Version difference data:
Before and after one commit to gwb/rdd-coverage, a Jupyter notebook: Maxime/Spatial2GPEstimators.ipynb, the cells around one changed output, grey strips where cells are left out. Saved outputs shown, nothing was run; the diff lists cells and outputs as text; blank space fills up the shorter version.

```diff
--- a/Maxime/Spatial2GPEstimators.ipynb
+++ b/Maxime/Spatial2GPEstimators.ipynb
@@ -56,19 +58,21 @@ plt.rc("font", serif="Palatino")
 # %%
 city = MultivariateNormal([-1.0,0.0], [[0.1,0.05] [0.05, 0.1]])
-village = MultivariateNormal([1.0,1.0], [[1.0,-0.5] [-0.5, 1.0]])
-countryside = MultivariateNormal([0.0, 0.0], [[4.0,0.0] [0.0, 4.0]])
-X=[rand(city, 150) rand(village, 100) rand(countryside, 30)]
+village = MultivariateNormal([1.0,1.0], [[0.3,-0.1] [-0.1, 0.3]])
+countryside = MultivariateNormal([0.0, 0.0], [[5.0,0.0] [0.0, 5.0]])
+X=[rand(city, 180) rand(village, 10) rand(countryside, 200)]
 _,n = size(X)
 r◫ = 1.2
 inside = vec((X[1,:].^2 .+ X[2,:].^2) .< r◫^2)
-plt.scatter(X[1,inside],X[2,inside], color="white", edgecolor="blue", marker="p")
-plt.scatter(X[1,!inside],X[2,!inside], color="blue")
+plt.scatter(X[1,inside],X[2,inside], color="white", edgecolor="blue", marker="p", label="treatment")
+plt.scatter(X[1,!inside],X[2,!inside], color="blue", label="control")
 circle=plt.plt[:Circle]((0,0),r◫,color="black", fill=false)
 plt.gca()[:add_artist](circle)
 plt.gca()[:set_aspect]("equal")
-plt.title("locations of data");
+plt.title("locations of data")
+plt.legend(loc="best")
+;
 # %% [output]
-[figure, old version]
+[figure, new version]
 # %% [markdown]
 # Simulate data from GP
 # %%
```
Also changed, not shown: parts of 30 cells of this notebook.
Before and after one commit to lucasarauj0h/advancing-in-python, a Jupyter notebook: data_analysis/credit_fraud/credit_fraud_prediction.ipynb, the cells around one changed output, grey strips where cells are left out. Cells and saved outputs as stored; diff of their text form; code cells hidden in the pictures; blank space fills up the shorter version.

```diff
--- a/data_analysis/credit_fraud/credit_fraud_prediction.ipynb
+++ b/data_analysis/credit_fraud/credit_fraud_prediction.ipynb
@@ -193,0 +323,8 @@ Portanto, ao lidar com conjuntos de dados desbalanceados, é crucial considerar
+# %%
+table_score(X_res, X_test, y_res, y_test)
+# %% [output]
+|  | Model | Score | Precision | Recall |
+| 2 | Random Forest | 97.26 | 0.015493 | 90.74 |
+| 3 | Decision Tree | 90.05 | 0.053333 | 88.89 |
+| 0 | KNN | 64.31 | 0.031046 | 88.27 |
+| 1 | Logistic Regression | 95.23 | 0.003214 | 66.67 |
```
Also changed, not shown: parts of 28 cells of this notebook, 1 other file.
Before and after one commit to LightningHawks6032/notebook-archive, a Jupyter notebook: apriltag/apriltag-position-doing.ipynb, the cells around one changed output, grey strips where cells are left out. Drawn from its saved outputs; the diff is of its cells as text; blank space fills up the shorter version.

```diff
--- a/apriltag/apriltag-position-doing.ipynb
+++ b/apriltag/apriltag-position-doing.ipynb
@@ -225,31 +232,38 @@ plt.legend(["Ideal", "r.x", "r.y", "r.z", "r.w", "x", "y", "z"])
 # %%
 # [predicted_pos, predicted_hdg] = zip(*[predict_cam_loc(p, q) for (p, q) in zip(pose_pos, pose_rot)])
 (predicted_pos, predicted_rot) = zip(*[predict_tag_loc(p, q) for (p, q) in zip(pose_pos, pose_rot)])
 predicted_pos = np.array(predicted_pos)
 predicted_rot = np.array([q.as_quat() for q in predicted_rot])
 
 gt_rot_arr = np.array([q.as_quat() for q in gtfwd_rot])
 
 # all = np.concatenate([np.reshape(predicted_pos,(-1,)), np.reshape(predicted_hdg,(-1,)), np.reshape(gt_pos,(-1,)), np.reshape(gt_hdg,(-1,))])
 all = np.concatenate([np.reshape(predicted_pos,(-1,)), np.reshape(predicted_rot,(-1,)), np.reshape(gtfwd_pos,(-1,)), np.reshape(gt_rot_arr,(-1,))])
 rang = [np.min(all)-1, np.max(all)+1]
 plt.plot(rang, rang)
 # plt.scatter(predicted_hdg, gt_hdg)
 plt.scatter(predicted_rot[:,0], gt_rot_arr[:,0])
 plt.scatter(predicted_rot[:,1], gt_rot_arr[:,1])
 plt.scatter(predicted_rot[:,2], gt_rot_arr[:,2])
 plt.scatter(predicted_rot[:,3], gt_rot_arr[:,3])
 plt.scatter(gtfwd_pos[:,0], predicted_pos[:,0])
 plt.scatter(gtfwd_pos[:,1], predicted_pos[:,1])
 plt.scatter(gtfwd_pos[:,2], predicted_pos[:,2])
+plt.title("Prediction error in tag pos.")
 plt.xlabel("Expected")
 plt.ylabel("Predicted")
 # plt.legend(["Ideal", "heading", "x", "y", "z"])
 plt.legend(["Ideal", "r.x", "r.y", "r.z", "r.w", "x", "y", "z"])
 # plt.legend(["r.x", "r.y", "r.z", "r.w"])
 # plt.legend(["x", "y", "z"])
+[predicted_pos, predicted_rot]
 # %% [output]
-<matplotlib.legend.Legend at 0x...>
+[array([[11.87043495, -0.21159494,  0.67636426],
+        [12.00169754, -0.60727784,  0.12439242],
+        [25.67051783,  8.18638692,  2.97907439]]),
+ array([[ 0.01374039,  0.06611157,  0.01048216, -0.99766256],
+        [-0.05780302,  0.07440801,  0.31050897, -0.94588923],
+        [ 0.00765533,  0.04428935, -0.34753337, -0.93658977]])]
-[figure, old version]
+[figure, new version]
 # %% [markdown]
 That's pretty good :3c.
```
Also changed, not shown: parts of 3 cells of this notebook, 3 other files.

## Instructions for the task
What you should do is return the records above exactly, leaving nothing out.

## Answer to this exercise
Before and after one commit to gwb/rdd-coverage, a Jupyter notebook: Maxime/Spatial2GPEstimators.ipynb, the cells around one changed output, grey strips where cells are left out. Saved outputs shown, nothing was run; the diff lists cells and outputs as text; blank space fills up the shorter version.

```diff
--- a/Maxime/Spatial2GPEstimators.ipynb
+++ b/Maxime/Spatial2GPEstimators.ipynb
@@ -56,19 +58,21 @@ plt.rc("font", serif="Palatino")
 # %%
 city = MultivariateNormal([-1.0,0.0], [[0.1,0.05] [0.05, 0.1]])
-village = MultivariateNormal([1.0,1.0], [[1.0,-0.5] [-0.5, 1.0]])
-countryside = MultivariateNormal([0.0, 0.0], [[4.0,0.0] [0.0, 4.0]])
-X=[rand(city, 150) rand(village, 100) rand(countryside, 30)]
+village = MultivariateNormal([1.0,1.0], [[0.3,-0.1] [-0.1, 0.3]])
+countryside = MultivariateNormal([0.0, 0.0], [[5.0,0.0] [0.0, 5.0]])
+X=[rand(city, 180) rand(village, 10) rand(countryside, 200)]
 _,n = size(X)
 r◫ = 1.2
 inside = vec((X[1,:].^2 .+ X[2,:].^2) .< r◫^2)
-plt.scatter(X[1,inside],X[2,inside], color="white", edgecolor="blue", marker="p")
-plt.scatter(X[1,!inside],X[2,!inside], color="blue")
+plt.scatter(X[1,inside],X[2,inside], color="white", edgecolor="blue", marker="p", label="treatment")
+plt.scatter(X[1,!inside],X[2,!inside], color="blue", label="control")
 circle=plt.plt[:Circle]((0,0),r◫,color="black", fill=false)
 plt.gca()[:add_artist](circle)
 plt.gca()[:set_aspect]("equal")
-plt.title("locations of data");
+plt.title("locations of data")
+plt.legend(loc="best")
+;
 # %% [output]
-[figure, old version]
+[figure, new version]
 # %% [markdown]
 # Simulate data from GP
 # %%
```
Also changed, not shown: parts of 30 cells of this notebook.
Before and after one commit to lucasarauj0h/advancing-in-python, a Jupyter notebook: data_analysis/credit_fraud/credit_fraud_prediction.ipynb, the cells around one changed output, grey strips where cells are left out. Cells and saved outputs as stored; diff of their text form; code cells hidden in the pictures; blank space fills up the shorter version.

```diff
--- a/data_analysis/credit_fraud/credit_fraud_prediction.ipynb
+++ b/data_analysis/credit_fraud/credit_fraud_prediction.ipynb
@@ -193,0 +323,8 @@ Portanto, ao lidar com conjuntos de dados desbalanceados, é crucial considerar
+# %%
+table_score(X_res, X_test, y_res, y_test)
+# %% [output]
+|  | Model | Score | Precision | Recall |
+| 2 | Random Forest | 97.26 | 0.015493 | 90.74 |
+| 3 | Decision Tree | 90.05 | 0.053333 | 88.89 |
+| 0 | KNN | 64.31 | 0.031046 | 88.27 |
+| 1 | Logistic Regression | 95.23 | 0.003214 | 66.67 |
```
Also changed, not shown: parts of 28 cells of this notebook, 1 other file.
Before and after one commit to LightningHawks6032/notebook-archive, a Jupyter notebook: apriltag/apriltag-position-doing.ipynb, the cells around one changed output, grey strips where cells are left out. Drawn from its saved outputs; the diff is of its cells as text; blank space fills up the shorter version.

```diff
--- a/apriltag/apriltag-position-doing.ipynb
+++ b/apriltag/apriltag-position-doing.ipynb
@@ -225,31 +232,38 @@ plt.legend(["Ideal", "r.x", "r.y", "r.z", "r.w", "x", "y", "z"])
 # %%
 # [predicted_pos, predicted_hdg] = zip(*[predict_cam_loc(p, q) for (p, q) in zip(pose_pos, pose_rot)])
 (predicted_pos, predicted_rot) = zip(*[predict_tag_loc(p, q) for (p, q) in zip(pose_pos, pose_rot)])
 predicted_pos = np.array(predicted_pos)
 predicted_rot = np.array([q.as_quat() for q in predicted_rot])
 
 gt_rot_arr = np.array([q.as_quat() for q in gtfwd_rot])
 
 # all = np.concatenate([np.reshape(predicted_pos,(-1,)), np.reshape(predicted_hdg,(-1,)), np.reshape(gt_pos,(-1,)), np.reshape(gt_hdg,(-1,))])
 all = np.concatenate([np.reshape(predicted_pos,(-1,)), np.reshape(predicted_rot,(-1,)), np.reshape(gtfwd_pos,(-1,)), np.reshape(gt_rot_arr,(-1,))])
 rang = [np.min(all)-1, np.max(all)+1]
 plt.plot(rang, rang)
 # plt.scatter(predicted_hdg, gt_hdg)
 plt.scatter(predicted_rot[:,0], gt_rot_arr[:,0])
 plt.scatter(predicted_rot[:,1], gt_rot_arr[:,1])
 plt.scatter(predicted_rot[:,2], gt_rot_arr[:,2])
 plt.scatter(predicted_rot[:,3], gt_rot_arr[:,3])
 plt.scatter(gtfwd_pos[:,0], predicted_pos[:,0])
 plt.scatter(gtfwd_pos[:,1], predicted_pos[:,1])
 plt.scatter(gtfwd_pos[:,2], predicted_pos[:,2])
+plt.title("Prediction error in tag pos.")
 plt.xlabel("Expected")
 plt.ylabel("Predicted")
 # plt.legend(["Ideal", "heading", "x", "y", "z"])
 plt.legend(["Ideal", "r.x", "r.y", "r.z", "r.w", "x", "y", "z"])
 # plt.legend(["r.x", "r.y", "r.z", "r.w"])
 # plt.legend(["x", "y", "z"])
+[predicted_pos, predicted_rot]
 # %% [output]
-<matplotlib.legend.Legend at 0x...>
+[array([[11.87043495, -0.21159494,  0.67636426],
+        [12.00169754, -0.60727784,  0.12439242],
+        [25.67051783,  8.18638692,  2.97907439]]),
+ array([[ 0.01374039,  0.06611157,  0.01048216, -0.99766256],
+        [-0.05780302,  0.07440801,  0.31050897, -0.94588923],
+        [ 0.00765533,  0.04428935, -0.34753337, -0.93658977]])]
-[figure, old version]
+[figure, new version]
 # %% [markdown]
 That's pretty good :3c.
```
Also changed, not shown: parts of 3 cells of this notebook, 3 other files.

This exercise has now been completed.